■ **Required work**
Go over the records and copy every line with the string "choice".

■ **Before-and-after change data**
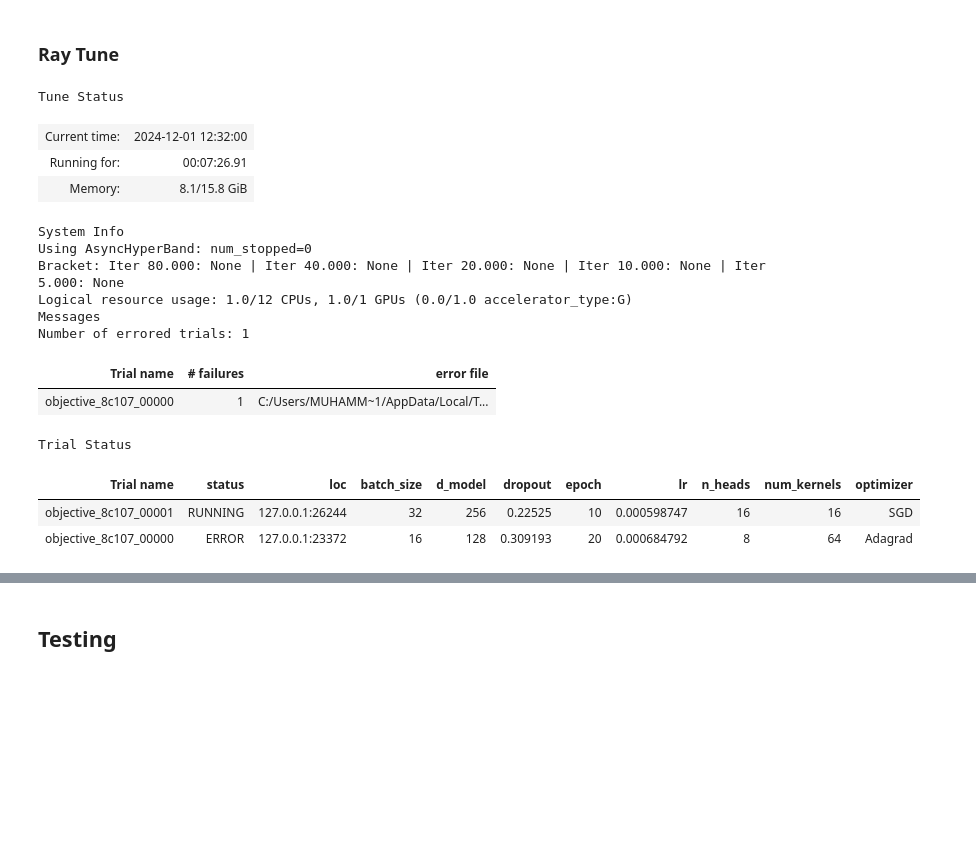
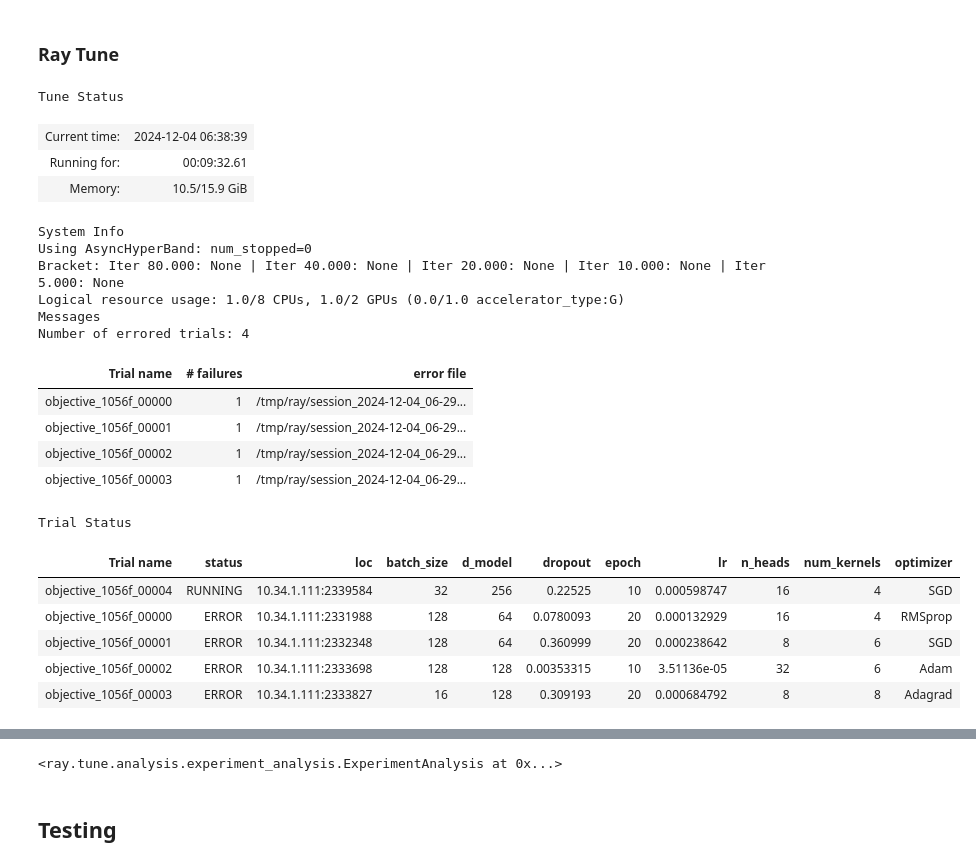
Before and after one commit to MRifqiFz/har-timesnet, a Jupyter notebook: UCI-HAR-TimesNet.ipynb, the cells around one changed output, grey strips where cells are left out. Saved outputs shown, nothing was run; the diff lists cells and outputs as text; code cells hidden in the pictures; blank space fills up the shorter version.

```diff
--- a/UCI-HAR-TimesNet.ipynb
+++ b/UCI-HAR-TimesNet.ipynb
@@ -1253,45 +1250,51 @@ search_space = {
     'epoch': tune.choice([10, 15, 20]),
     'n_heads': tune.choice([4, 8, 16, 32]),
     'd_model': tune.choice([64, 128, 256]),
-    'num_kernels': tune.choice([16, 32, 64]),
+    'num_kernels': tune.choice([4, 6, 8, 12]),
     'dropout': tune.uniform(0.0, 0.5),
     'optimizer': tune.choice(['Adam', 'SGD', 'RMSprop', 'Adagrad']),
     'num_classes': 6  # Assuming you are working with a 7-class dataset
 }
 
 # Ray Tune's scheduler
 scheduler = ASHAScheduler(
     metric="train_loss",
     mode="min",
     max_t=100,
     grace_period=5,
     reduction_factor=2
 )
 
 # Ray Tune's execution
 tune.run(
     objective,
     config=search_space,
     scheduler=scheduler,
     max_concurrent_trials=1,
     num_samples=10,  # Number of trials
-    resources_per_trial={"cpu": 1, "gpu": 1},  # Resource allocation
+    resources_per_trial={"cpu": 1, "gpu": 2},  # Resource allocation
     verbose=1
 )
 # %% [output]
 Tune Status
-| Current time: | 2024-12-01 12:32:00 |
-| Running for: | 00:07:26.91 |
-| Memory: | 8.1/15.8 GiB |
+| Current time: | 2024-12-04 06:38:39 |
+| Running for: | 00:09:32.61 |
+| Memory: | 10.5/15.9 GiB |
 System Info
 Using AsyncHyperBand: num_stopped=0
 Bracket: Iter 80.000: None | Iter 40.000: None | Iter 20.000: None | Iter 10.000: None | Iter 5.000: None
-Logical resource usage: 1.0/12 CPUs, 1.0/1 GPUs (0.0/1.0 accelerator_type:G)
+Logical resource usage: 1.0/8 CPUs, 1.0/2 GPUs (0.0/1.0 accelerator_type:G)
 Messages
-Number of errored trials: 1
+Number of errored trials: 4
 | Trial name | # failures | error file |
-| objective_8c107_00000 | 1 | C:/Users/MUHAMM~1/AppData/Local/T... |
+| objective_1056f_00000 | 1 | /tmp/ray/session_2024-12-04_06-29... |
+| objective_1056f_00001 | 1 | /tmp/ray/session_2024-12-04_06-29... |
+| objective_1056f_00002 | 1 | /tmp/ray/session_2024-12-04_06-29... |
+| objective_1056f_00003 | 1 | /tmp/ray/session_2024-12-04_06-29... |
 Trial Status
 | Trial name | status | loc | batch_size | d_model | dropout | epoch | lr | n_heads | num_kernels | optimizer |
-| objective_8c107_00001 | RUNNING | 127.0.0.1:26244 | 32 | 256 | 0.22525 | 10 | 0.000598747 | 16 | 16 | SGD |
-| objective_8c107_00000 | ERROR | 127.0.0.1:23372 | 16 | 128 | 0.309193 | 20 | 0.000684792 | 8 | 64 | Adagrad |
+| objective_1056f_00004 | RUNNING | 10.34.1.111:2339584 | 32 | 256 | 0.22525 | 10 | 0.000598747 | 16 | 4 | SGD |
+| objective_1056f_00000 | ERROR | 10.34.1.111:2331988 | 128 | 64 | 0.0780093 | 20 | 0.000132929 | 16 | 4 | RMSprop |
+| objective_1056f_00001 | ERROR | 10.34.1.111:2332348 | 128 | 64 | 0.360999 | 20 | 0.000238642 | 8 | 6 | SGD |
+| objective_1056f_00002 | ERROR | 10.34.1.111:2333698 | 128 | 128 | 0.00353315 | 10 | 3.51136e-05 | 32 | 6 | Adam |
+| objective_1056f_00003 | ERROR | 10.34.1.111:2333827 | 16 | 128 | 0.309193 | 20 | 0.000684792 | 8 | 8 | Adagrad |
@@ -1316,3 +1319,4 @@ Resume experiment with: tune.run(..., resume=True)
+<ray.tune.analysis.experiment_analysis.ExperimentAnalysis at 0x...>
 # %% [markdown]
 ## Testing
 # %%
```
Also changed, not shown: parts of 2 cells of this notebook, 3 other files.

■ **Task response**
     'epoch': tune.choice([10, 15, 20]),
     'n_heads': tune.choice([4, 8, 16, 32]),
     'd_model': tune.choice([64, 128, 256]),
-    'num_kernels': tune.choice([16, 32, 64]),
+    'num_kernels': tune.choice([4, 6, 8, 12]),
     'optimizer': tune.choice(['Adam', 'SGD', 'RMSprop', 'Adagrad']),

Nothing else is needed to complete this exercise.